What you return should be each line of the data containing the string "software".

• • •

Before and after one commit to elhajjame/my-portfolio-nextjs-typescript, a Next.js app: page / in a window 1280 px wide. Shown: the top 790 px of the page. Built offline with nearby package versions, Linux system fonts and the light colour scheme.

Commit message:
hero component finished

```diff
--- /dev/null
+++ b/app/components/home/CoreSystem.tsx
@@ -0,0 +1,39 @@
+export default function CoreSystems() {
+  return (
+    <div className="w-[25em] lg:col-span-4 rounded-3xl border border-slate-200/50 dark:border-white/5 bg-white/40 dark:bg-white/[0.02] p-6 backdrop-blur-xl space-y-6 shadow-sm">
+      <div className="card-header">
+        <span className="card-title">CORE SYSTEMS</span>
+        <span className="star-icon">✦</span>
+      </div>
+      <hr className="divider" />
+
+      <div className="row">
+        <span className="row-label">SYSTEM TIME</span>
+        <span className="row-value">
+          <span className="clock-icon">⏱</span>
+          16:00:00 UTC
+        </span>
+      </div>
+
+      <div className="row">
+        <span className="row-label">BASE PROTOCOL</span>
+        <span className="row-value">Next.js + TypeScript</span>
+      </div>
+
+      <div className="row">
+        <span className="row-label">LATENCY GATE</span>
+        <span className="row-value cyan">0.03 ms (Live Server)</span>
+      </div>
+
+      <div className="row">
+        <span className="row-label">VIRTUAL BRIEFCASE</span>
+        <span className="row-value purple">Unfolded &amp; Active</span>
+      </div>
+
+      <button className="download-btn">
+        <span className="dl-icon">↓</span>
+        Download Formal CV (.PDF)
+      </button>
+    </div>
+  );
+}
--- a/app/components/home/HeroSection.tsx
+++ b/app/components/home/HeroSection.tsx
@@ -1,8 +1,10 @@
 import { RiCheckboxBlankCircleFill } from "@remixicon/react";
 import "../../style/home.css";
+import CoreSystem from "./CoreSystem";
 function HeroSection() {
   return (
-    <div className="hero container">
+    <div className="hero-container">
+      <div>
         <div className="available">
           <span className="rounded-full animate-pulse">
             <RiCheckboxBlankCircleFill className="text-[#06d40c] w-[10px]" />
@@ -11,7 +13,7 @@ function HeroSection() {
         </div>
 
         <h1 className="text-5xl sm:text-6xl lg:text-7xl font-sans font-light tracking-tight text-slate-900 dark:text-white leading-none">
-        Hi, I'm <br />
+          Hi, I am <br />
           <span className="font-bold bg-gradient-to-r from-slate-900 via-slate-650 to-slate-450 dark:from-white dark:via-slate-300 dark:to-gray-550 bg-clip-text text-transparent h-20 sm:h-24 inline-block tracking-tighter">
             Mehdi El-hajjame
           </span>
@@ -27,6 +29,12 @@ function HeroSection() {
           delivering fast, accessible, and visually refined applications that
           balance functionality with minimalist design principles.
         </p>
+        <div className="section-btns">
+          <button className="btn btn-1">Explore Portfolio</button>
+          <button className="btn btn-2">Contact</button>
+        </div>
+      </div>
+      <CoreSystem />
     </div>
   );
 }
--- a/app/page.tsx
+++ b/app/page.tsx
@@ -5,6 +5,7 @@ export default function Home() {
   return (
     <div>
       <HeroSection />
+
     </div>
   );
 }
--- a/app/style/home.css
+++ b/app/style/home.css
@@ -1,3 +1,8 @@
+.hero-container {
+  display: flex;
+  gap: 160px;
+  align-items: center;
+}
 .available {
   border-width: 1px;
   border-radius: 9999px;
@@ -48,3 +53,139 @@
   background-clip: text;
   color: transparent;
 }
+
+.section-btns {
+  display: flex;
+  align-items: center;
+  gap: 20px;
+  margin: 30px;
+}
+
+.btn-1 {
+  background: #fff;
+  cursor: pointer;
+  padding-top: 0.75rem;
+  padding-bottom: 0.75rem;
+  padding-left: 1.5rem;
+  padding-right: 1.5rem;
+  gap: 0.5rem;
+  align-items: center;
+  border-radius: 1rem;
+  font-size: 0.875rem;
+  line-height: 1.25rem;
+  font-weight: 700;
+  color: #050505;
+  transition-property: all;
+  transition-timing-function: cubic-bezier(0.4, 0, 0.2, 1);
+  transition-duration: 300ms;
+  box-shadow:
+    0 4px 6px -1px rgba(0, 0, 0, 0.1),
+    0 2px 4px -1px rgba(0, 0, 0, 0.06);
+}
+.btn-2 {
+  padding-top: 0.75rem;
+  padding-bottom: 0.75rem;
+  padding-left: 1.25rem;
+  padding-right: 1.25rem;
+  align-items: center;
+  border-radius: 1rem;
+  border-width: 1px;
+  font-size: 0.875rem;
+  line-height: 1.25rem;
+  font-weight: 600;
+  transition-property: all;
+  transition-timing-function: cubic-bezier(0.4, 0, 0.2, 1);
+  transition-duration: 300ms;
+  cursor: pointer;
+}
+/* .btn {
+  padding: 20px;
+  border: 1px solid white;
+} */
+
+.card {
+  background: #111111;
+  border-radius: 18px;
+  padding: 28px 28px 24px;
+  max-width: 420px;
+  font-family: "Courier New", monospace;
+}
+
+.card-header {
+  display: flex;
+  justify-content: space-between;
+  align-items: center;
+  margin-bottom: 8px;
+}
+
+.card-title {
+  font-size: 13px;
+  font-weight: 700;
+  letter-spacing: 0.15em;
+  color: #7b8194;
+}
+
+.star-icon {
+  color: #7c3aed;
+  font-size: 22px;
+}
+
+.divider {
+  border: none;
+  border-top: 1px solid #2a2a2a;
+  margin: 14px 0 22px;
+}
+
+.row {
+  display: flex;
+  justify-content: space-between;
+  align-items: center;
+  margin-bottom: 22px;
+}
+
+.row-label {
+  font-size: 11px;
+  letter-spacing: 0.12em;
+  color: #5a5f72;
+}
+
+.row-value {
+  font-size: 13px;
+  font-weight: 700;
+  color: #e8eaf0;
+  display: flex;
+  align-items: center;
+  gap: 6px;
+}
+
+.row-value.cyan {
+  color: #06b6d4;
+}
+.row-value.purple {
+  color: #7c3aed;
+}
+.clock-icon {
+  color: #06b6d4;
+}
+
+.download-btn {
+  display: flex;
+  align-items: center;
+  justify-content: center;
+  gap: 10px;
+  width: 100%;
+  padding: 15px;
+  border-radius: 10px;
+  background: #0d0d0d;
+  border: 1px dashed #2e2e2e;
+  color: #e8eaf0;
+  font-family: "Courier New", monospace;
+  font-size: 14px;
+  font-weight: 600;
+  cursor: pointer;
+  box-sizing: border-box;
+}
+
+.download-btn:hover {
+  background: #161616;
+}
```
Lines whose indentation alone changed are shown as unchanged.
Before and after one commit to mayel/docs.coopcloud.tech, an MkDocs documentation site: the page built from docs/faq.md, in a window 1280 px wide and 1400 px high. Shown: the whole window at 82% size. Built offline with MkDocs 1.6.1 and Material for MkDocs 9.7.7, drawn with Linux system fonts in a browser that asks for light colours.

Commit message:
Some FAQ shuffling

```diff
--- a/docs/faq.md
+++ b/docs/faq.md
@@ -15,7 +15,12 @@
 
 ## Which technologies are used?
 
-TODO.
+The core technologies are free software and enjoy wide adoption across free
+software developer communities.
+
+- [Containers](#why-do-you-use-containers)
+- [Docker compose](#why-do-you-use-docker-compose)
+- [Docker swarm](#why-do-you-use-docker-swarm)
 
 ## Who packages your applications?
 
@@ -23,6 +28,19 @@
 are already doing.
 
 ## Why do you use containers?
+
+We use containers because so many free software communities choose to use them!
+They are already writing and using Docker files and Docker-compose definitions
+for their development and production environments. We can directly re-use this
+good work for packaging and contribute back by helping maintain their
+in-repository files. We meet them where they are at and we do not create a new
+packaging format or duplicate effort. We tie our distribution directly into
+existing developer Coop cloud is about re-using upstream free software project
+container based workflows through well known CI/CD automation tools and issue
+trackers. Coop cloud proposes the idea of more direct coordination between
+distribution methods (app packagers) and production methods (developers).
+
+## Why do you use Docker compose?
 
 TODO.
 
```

• • •

(SOLUTION TO THE PROBLEM)
+The core technologies are free software and enjoy wide adoption across free
+software developer communities.
+We use containers because so many free software communities choose to use them!
+existing developer Coop cloud is about re-using upstream free software project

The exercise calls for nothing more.